Work order: Could you restate the data below word for word, without its pictures?

Input records:
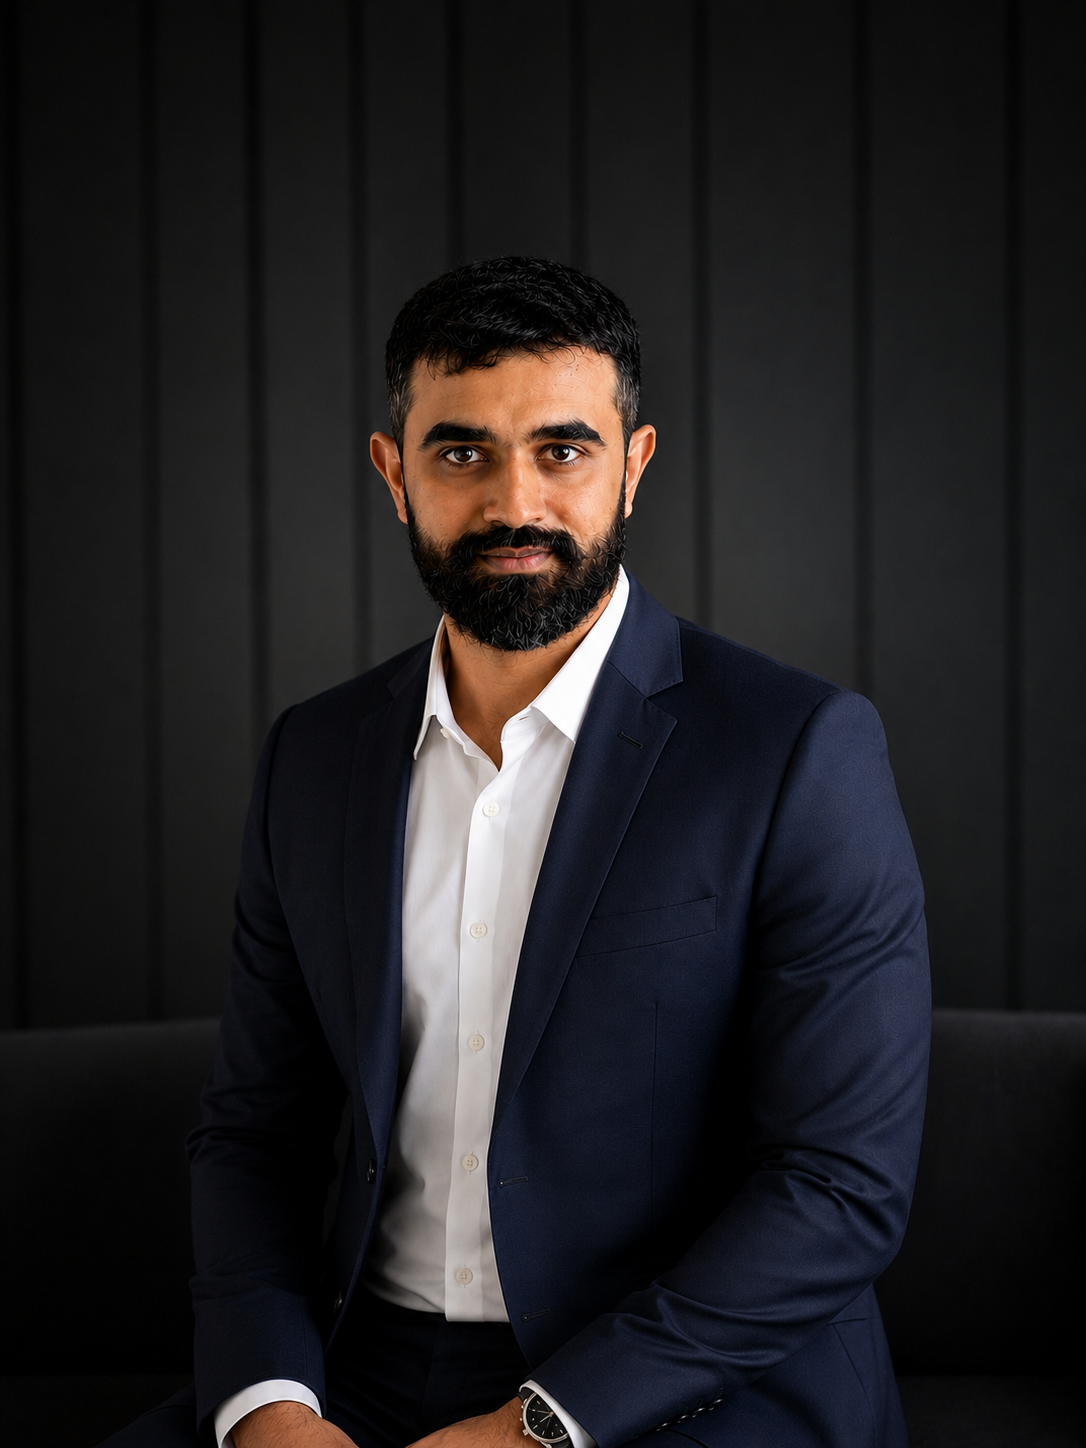
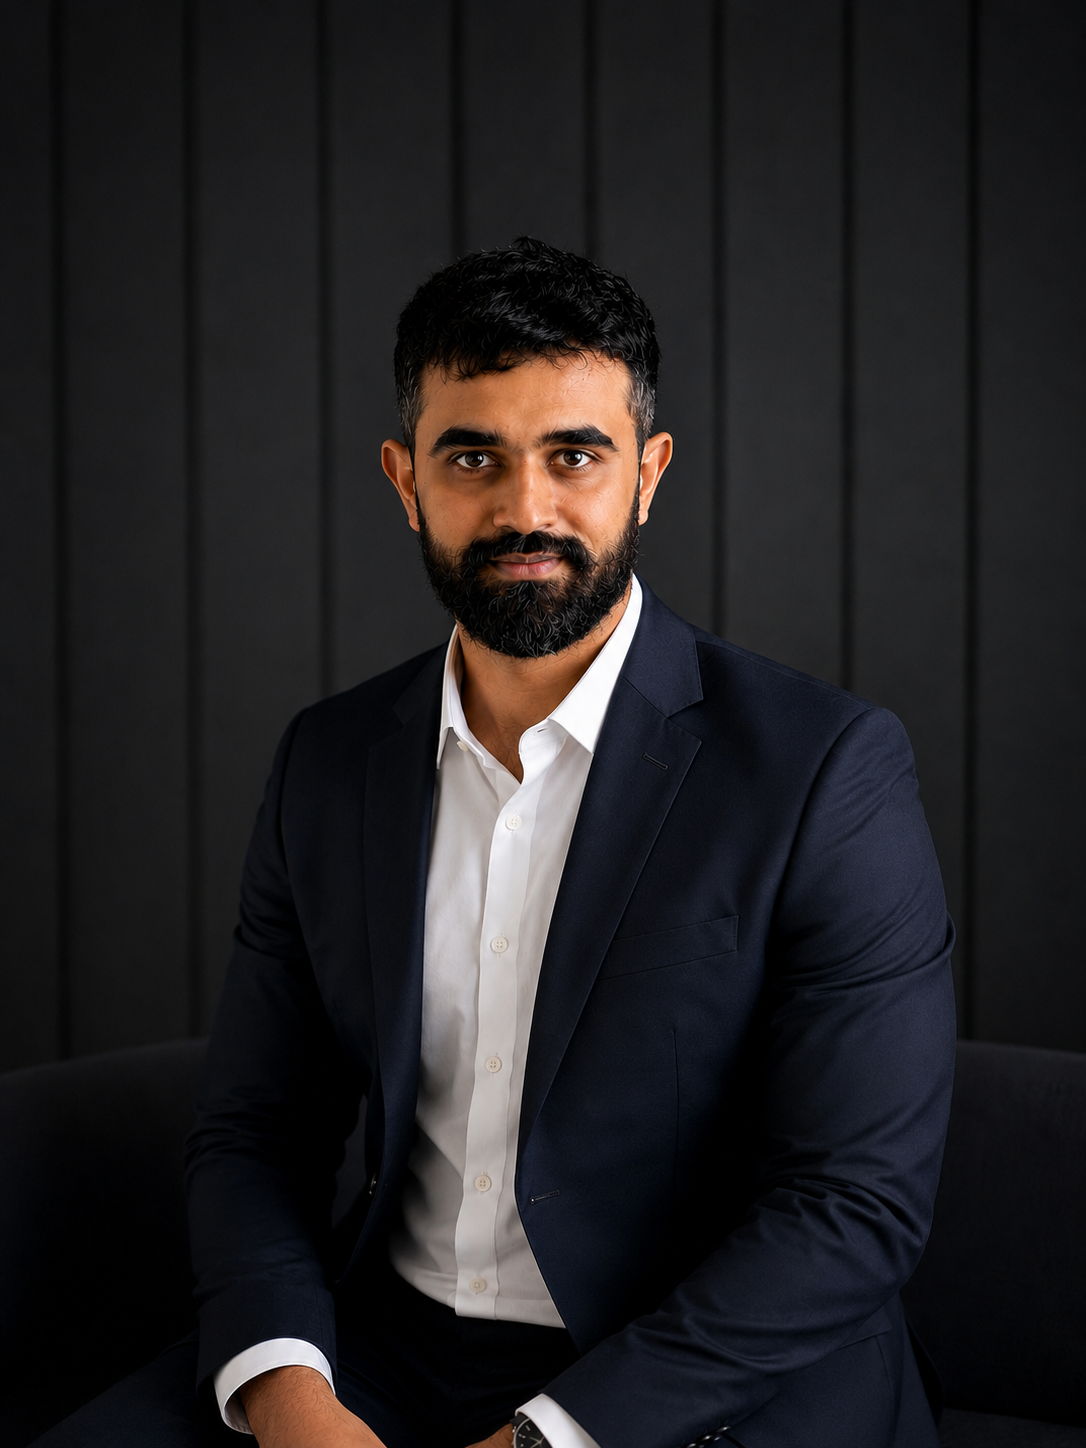
updated the portfolio file

diff --git a/index.html b/index.html
@@ -50,7 +50,8 @@ html[data-theme="light"]{
   color-scheme: light;
 }
 *{box-sizing:border-box;}
-html{scroll-behavior:smooth;}
+html{scroll-behavior:smooth; scrollbar-width:none; -ms-overflow-style:none;}
+html::-webkit-scrollbar{display:none;}
 body{
   margin:0;
   background:var(--void);
@@ -61,7 +62,10 @@ body{
   -webkit-font-smoothing:antialiased;
   overflow-x:hidden;
   transition:background .35s ease, color .35s ease;
+  scrollbar-width:none;
+  -ms-overflow-style:none;
 }
+body::-webkit-scrollbar{display:none;}
 ::selection{background:var(--ice-1); color:var(--on-frost);}
 img,svg{display:block; max-width:100%;}
 a{color:inherit;}
@@ -78,7 +82,7 @@ a{color:inherit;}
   letter-spacing:.16em; color:var(--ice-1); font-weight:500; margin:0 0 16px;
   display:flex; align-items:center; gap:10px;
 }
-.eyebrow::before{content:""; width:18px; height:1px; background:var(--ice-1); display:inline-block;}
+
 
 h1,h2,h3{font-family:'Space Grotesk', sans-serif; font-weight:600; letter-spacing:-0.01em; margin:0;}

Answer area:
updated the portfolio file

diff --git a/index.html b/index.html
@@ -50,7 +50,8 @@ html[data-theme="light"]{
   color-scheme: light;
 }
 *{box-sizing:border-box;}
-html{scroll-behavior:smooth;}
+html{scroll-behavior:smooth; scrollbar-width:none; -ms-overflow-style:none;}
+html::-webkit-scrollbar{display:none;}
 body{
   margin:0;
   background:var(--void);
@@ -61,7 +62,10 @@ body{
   -webkit-font-smoothing:antialiased;
   overflow-x:hidden;
   transition:background .35s ease, color .35s ease;
+  scrollbar-width:none;
+  -ms-overflow-style:none;
 }
+body::-webkit-scrollbar{display:none;}
 ::selection{background:var(--ice-1); color:var(--on-frost);}
 img,svg{display:block; max-width:100%;}
 a{color:inherit;}
@@ -78,7 +82,7 @@ a{color:inherit;}
   letter-spacing:.16em; color:var(--ice-1); font-weight:500; margin:0 0 16px;
   display:flex; align-items:center; gap:10px;
 }
-.eyebrow::before{content:""; width:18px; height:1px; background:var(--ice-1); display:inline-block;}
+
 
 h1,h2,h3{font-family:'Space Grotesk', sans-serif; font-weight:600; letter-spacing:-0.01em; margin:0;}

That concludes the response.